The following was recently published by State Representative Helen Giddings
AUSTIN — Last month, Gov. Greg Abbott called a special legislative session, declaring, "If I'm going to ask taxpayers to foot the bill for a special session, I intend to make it count." He proceeded to lay out 19 items for our consideration, including a new "bathroom bill" to regulate local school district policies, a "revenue cap" to regulate local municipalities, and new abortion reporting burdens to regulate local hospitals.
The governor can call us back to work for any time or any reason. He is fully empowered to set the agenda for debate. However, special sessions should be called when there is a pressing need facing Texas families.

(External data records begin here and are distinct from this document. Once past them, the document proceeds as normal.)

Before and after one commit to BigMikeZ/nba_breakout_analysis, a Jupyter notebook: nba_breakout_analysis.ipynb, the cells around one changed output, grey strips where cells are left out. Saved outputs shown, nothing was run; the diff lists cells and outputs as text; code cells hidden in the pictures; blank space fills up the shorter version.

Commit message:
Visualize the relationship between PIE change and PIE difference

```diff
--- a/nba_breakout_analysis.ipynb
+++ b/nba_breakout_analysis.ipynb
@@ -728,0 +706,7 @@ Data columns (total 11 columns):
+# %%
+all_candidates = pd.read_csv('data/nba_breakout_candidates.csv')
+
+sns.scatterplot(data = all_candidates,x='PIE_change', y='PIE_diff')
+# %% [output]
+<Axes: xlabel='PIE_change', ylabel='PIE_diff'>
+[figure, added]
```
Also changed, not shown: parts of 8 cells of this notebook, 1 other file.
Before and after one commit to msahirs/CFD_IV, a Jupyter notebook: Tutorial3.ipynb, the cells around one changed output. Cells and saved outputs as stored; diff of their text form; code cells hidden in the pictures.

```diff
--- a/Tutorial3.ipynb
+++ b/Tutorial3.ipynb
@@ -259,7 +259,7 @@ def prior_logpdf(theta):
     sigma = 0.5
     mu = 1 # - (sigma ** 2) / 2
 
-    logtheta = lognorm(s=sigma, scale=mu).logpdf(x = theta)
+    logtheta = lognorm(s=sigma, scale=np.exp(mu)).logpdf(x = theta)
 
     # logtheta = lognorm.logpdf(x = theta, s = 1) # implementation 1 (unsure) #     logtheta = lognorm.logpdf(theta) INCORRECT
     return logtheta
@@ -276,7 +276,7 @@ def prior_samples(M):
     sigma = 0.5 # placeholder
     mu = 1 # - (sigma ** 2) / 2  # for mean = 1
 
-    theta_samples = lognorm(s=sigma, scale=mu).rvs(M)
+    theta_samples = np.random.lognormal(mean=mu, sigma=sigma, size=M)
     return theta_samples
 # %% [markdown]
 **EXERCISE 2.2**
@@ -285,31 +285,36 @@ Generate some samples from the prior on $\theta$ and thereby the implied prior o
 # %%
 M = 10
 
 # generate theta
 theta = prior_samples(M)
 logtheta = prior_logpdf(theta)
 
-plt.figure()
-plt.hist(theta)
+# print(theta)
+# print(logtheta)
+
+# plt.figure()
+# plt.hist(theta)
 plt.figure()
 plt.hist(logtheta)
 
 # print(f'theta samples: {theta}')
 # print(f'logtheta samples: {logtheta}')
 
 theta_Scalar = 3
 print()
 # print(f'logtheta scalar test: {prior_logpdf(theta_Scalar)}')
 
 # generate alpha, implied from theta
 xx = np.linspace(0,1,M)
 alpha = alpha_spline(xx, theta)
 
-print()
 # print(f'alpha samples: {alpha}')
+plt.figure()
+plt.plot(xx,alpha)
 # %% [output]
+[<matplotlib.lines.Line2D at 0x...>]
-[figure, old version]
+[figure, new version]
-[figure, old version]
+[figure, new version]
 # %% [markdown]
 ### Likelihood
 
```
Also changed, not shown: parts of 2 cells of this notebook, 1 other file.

Because we are operating on the taxpayer's dime, we should be focused on the urgent problems of our state.
This is why I was disappointed and, frankly, bewildered that Texas higher education did not merit inclusion in the governor's proclamation. I am requesting that the governor reconsider.
There is no greater vehicle for economic opportunity than a college degree. There is no more fertile soil for innovation and self-discovery than a university classroom. However, access to that dream has become more and more costly in time and in money. Over the past 10 years, outstanding student debt has surpassed the amount households owe on auto loans, home equity loans and credit cards. Since 2004, there has been a 92 percent increase of student loan borrowers. During that time, the number of borrowers defaulting on their loans has increased 125 percent.
None of this is surprising when you realize that in Texas, the 50 percent of students who leave college with debt leave owing over $31,000. At several institutions, that average is north of $40,000.
This is a travesty, and it's one lawmakers helped cause. Since 2003, tuition and fees has increased by 91 percent. Meanwhile, state appropriations have declined by 27 percent. Simply put, we shifted the burden to students and families.
This is a state and national emergency. When the governor chose to call us back, it is inconceivable that neither the student debt crisis nor any issues in higher education merited consideration. We could be spending the next 30 days debating loan forgiveness and repayment programs, expanded refinancing options, and additional tax credits. We could be working on a bipartisan basis, in collaboration with university leadership, to find creative new ways to help students graduate on time with manageable debt.
The Texas Higher Education Coordinating Board has set a goal for 60 percent of Texans between the ages of 25 and 34 to earn a degree or certification by 2030. We are never going to meet that goal without the resolute support of our state leaders.
We have often been able to work across party lines to support Texas higher education. Last session, with the help of Rep. James White, I was able to pass an important overhaul of remedial education classes with House Bill 2223. With the support of lawmakers from both parties and the governor, this bill will help students needing remediation graduate faster with less debt. This was a game changer, and I thank the governor for his support. But we have a responsibility to expand that goal for all Texas students.
The future of Texas depends on how we respond to this crisis. For us to reach our full potential, we must allow these students and families to meet theirs. We have been called for another session, and we must not waste our time on trivial disputes. Let's work together, shoot for the stars, and give our students the future they deserve.
Helen Giddings is a Democratic member of the Texas House representing Cedar Hill, DeSoto, Lancaster, Wilmer, Hutchins and portions of Dallas. She wrote this for The Dallas Morning News. Email: District109giddings@house.texas.gov